» AIM OF THE EXERCISE:
Once the line containing "pictures; blank space fills up the shorter version." is found in the records below, return it and each following line exactly, up to and including the line containing "Also changed, not shown: parts of 17", and nothing else.

Top of ENTRIES SHOWN

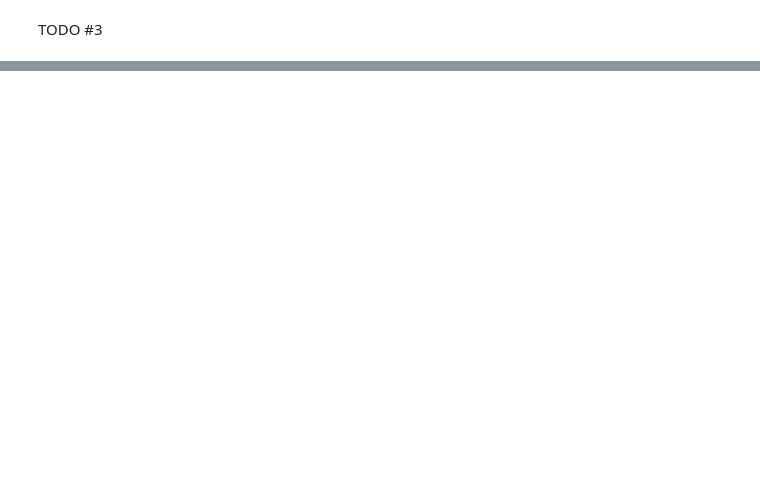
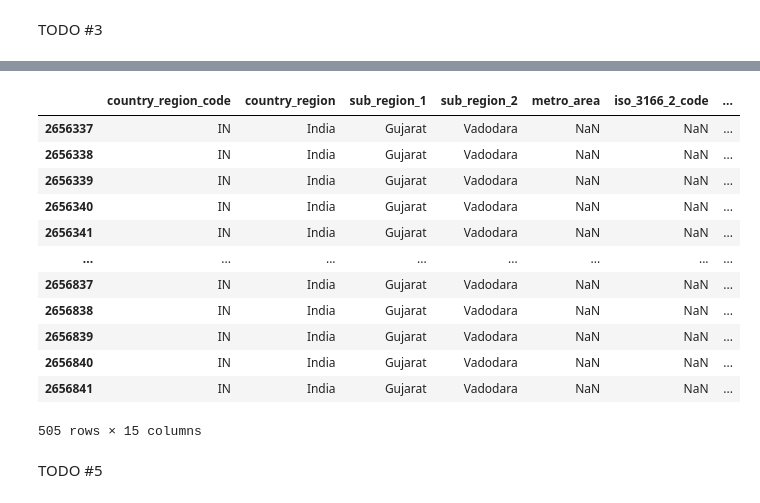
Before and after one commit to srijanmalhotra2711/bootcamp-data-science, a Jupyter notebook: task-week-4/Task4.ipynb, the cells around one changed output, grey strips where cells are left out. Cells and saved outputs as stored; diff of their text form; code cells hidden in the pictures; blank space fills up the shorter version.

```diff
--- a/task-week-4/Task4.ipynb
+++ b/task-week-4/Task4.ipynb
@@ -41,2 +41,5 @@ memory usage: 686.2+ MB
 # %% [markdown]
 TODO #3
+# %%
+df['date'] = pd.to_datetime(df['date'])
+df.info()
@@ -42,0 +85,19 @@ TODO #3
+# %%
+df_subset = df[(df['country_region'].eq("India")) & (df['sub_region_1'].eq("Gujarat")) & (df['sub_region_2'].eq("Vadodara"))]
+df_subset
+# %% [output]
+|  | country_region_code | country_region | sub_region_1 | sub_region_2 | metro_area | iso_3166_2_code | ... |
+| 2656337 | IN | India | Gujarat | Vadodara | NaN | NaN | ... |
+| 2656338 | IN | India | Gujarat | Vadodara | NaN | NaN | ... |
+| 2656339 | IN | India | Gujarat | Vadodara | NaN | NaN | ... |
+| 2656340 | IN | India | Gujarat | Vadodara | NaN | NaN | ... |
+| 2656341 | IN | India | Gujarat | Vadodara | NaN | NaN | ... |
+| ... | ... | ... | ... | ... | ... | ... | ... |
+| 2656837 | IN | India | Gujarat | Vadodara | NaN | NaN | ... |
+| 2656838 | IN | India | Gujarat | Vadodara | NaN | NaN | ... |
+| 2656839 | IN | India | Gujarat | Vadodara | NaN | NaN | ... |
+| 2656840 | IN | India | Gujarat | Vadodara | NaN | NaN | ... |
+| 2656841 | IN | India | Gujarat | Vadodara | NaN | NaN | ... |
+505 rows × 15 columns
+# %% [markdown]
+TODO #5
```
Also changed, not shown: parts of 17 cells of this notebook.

Bottom of ENTRIES SHOWN
Top of ENTRIES SHOWN

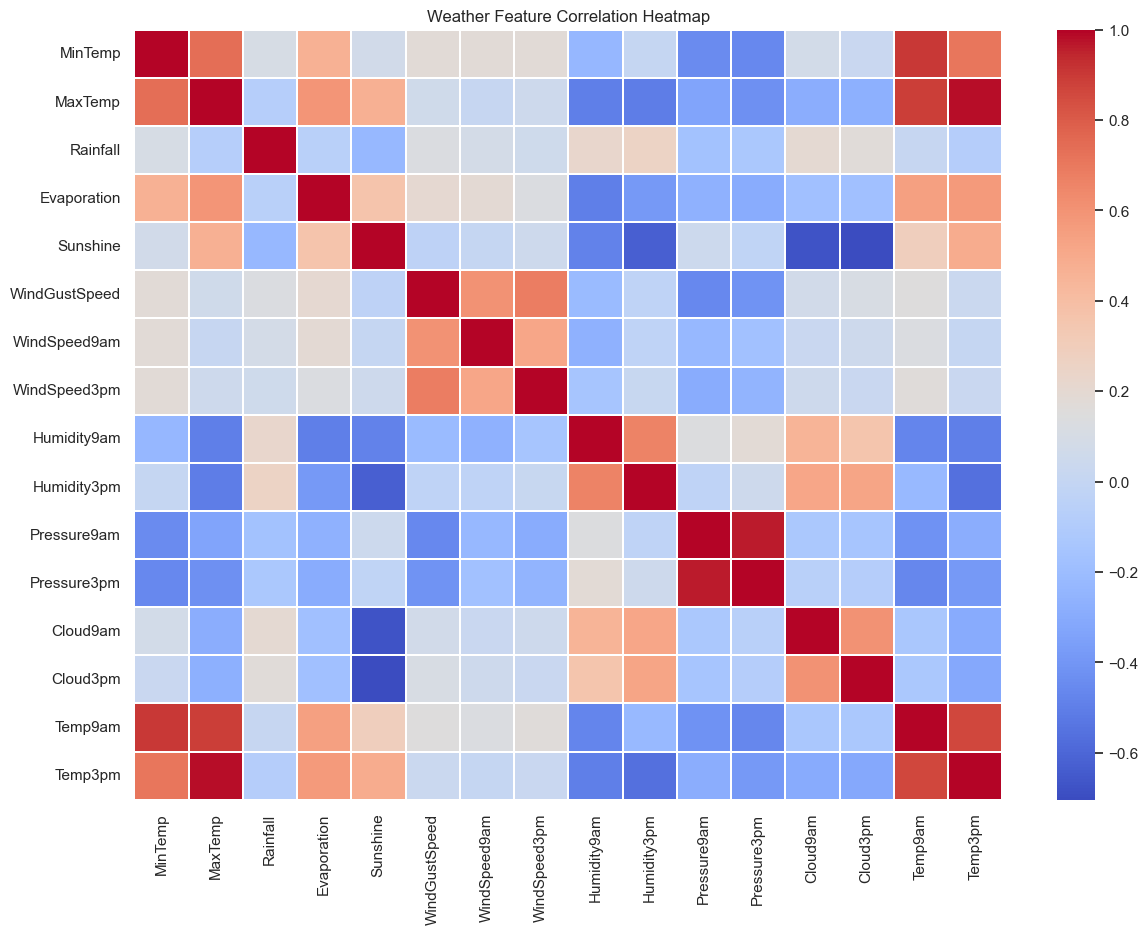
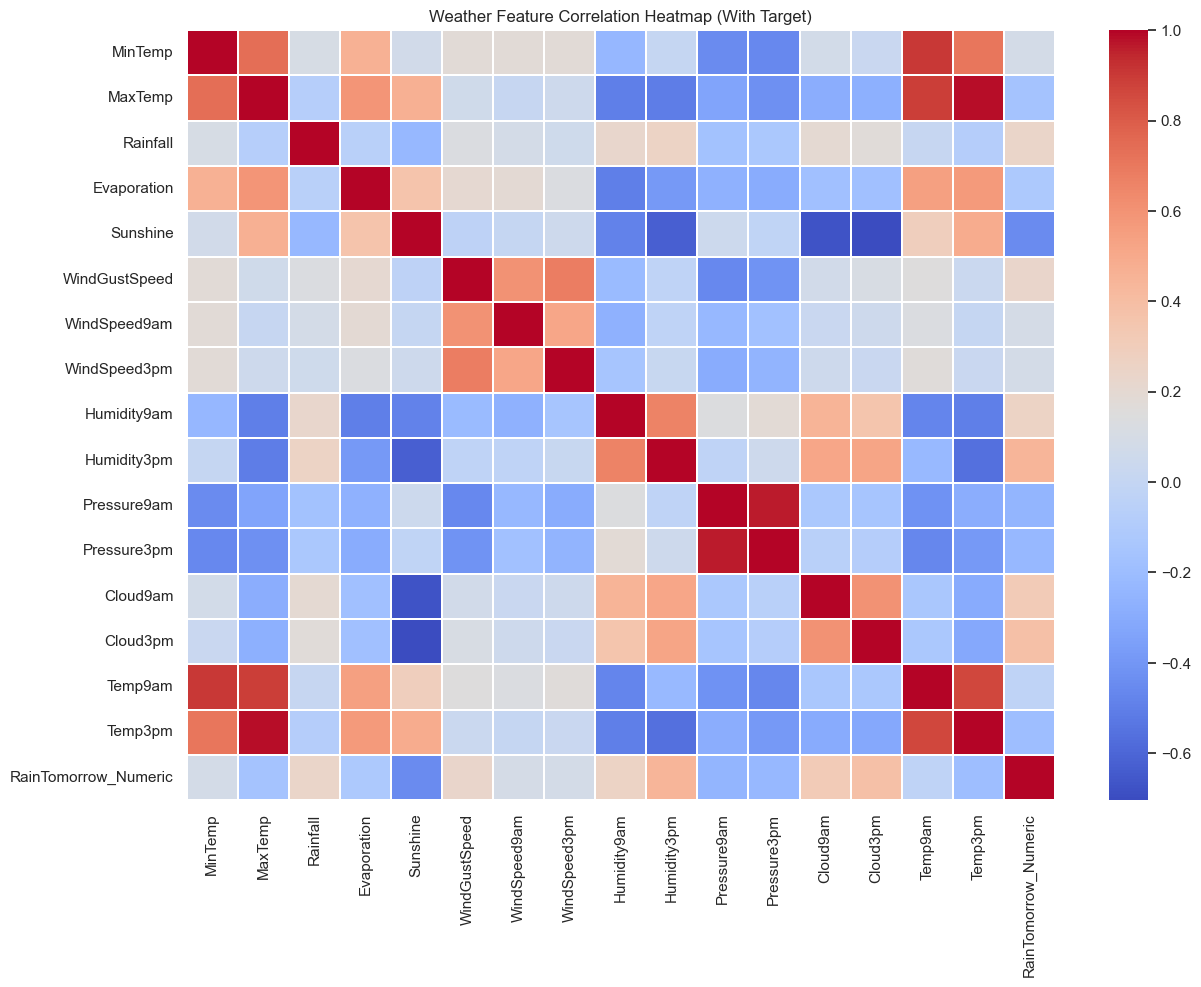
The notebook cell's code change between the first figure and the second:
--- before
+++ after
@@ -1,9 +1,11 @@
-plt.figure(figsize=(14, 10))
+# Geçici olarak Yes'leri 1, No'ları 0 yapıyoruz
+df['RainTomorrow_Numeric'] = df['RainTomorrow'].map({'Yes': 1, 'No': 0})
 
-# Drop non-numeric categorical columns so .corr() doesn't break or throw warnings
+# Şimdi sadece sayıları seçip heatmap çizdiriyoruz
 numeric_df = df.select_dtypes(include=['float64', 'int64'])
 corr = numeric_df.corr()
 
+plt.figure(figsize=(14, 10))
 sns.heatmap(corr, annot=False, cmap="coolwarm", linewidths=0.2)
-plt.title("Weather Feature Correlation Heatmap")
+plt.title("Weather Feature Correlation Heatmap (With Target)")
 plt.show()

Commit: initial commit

Bottom of ENTRIES SHOWN
Top of ENTRIES SHOWN

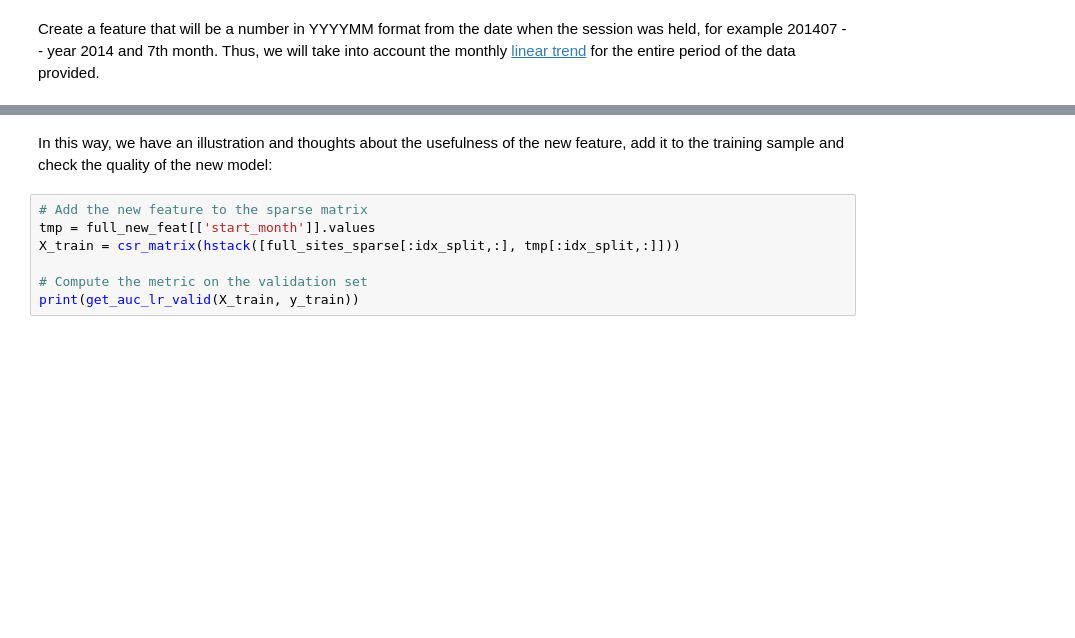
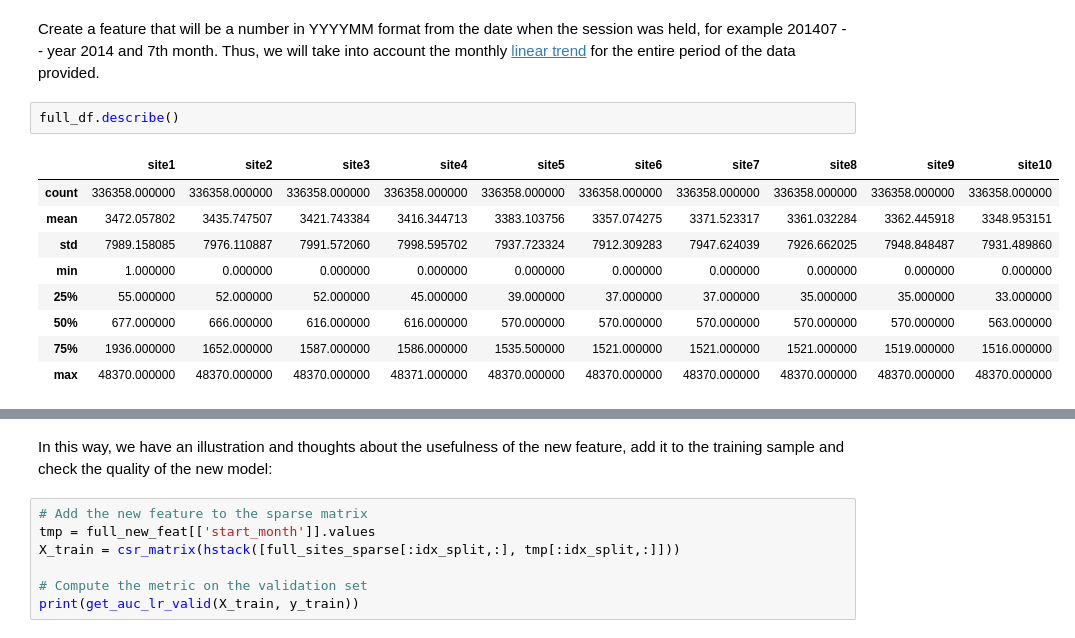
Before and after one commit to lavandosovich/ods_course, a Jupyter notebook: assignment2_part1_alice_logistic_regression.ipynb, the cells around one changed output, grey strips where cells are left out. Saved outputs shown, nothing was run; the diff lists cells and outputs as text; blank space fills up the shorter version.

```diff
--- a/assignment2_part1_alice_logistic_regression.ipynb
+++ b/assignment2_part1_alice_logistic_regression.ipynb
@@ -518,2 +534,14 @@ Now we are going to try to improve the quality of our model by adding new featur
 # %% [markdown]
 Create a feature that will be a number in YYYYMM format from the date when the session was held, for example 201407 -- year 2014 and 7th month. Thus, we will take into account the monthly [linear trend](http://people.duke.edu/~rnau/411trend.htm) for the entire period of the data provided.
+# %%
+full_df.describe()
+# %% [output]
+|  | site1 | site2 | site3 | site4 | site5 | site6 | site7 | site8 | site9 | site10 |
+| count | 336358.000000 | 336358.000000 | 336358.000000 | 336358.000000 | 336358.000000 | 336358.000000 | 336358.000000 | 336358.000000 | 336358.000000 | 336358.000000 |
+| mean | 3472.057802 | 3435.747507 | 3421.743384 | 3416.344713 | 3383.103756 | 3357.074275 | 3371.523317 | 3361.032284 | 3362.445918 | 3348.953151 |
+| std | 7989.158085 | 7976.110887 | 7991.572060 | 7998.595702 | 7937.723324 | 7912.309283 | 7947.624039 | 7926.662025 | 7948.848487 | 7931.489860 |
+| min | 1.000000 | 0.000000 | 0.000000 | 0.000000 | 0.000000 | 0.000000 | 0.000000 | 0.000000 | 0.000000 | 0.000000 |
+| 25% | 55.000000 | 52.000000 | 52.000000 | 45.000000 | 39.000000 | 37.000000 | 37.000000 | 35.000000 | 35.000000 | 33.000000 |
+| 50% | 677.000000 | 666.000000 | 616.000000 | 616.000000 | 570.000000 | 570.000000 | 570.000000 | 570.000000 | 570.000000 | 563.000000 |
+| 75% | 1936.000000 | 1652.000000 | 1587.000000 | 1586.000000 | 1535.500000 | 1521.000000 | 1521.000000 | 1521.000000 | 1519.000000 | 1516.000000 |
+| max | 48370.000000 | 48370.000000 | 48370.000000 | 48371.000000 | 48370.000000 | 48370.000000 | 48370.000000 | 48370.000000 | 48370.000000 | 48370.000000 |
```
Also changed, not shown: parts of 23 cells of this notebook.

Bottom of ENTRIES SHOWN

» THE COMPLETED TASK:
Before and after one commit to srijanmalhotra2711/bootcamp-data-science, a Jupyter notebook: task-week-4/Task4.ipynb, the cells around one changed output, grey strips where cells are left out. Cells and saved outputs as stored; diff of their text form; code cells hidden in the pictures; blank space fills up the shorter version.

```diff
--- a/task-week-4/Task4.ipynb
+++ b/task-week-4/Task4.ipynb
@@ -41,2 +41,5 @@ memory usage: 686.2+ MB
 # %% [markdown]
 TODO #3
+# %%
+df['date'] = pd.to_datetime(df['date'])
+df.info()
@@ -42,0 +85,19 @@ TODO #3
+# %%
+df_subset = df[(df['country_region'].eq("India")) & (df['sub_region_1'].eq("Gujarat")) & (df['sub_region_2'].eq("Vadodara"))]
+df_subset
+# %% [output]
+|  | country_region_code | country_region | sub_region_1 | sub_region_2 | metro_area | iso_3166_2_code | ... |
+| 2656337 | IN | India | Gujarat | Vadodara | NaN | NaN | ... |
+| 2656338 | IN | India | Gujarat | Vadodara | NaN | NaN | ... |
+| 2656339 | IN | India | Gujarat | Vadodara | NaN | NaN | ... |
+| 2656340 | IN | India | Gujarat | Vadodara | NaN | NaN | ... |
+| 2656341 | IN | India | Gujarat | Vadodara | NaN | NaN | ... |
+| ... | ... | ... | ... | ... | ... | ... | ... |
+| 2656837 | IN | India | Gujarat | Vadodara | NaN | NaN | ... |
+| 2656838 | IN | India | Gujarat | Vadodara | NaN | NaN | ... |
+| 2656839 | IN | India | Gujarat | Vadodara | NaN | NaN | ... |
+| 2656840 | IN | India | Gujarat | Vadodara | NaN | NaN | ... |
+| 2656841 | IN | India | Gujarat | Vadodara | NaN | NaN | ... |
+505 rows × 15 columns
+# %% [markdown]
+TODO #5
```
Also changed, not shown: parts of 17 cells of this notebook.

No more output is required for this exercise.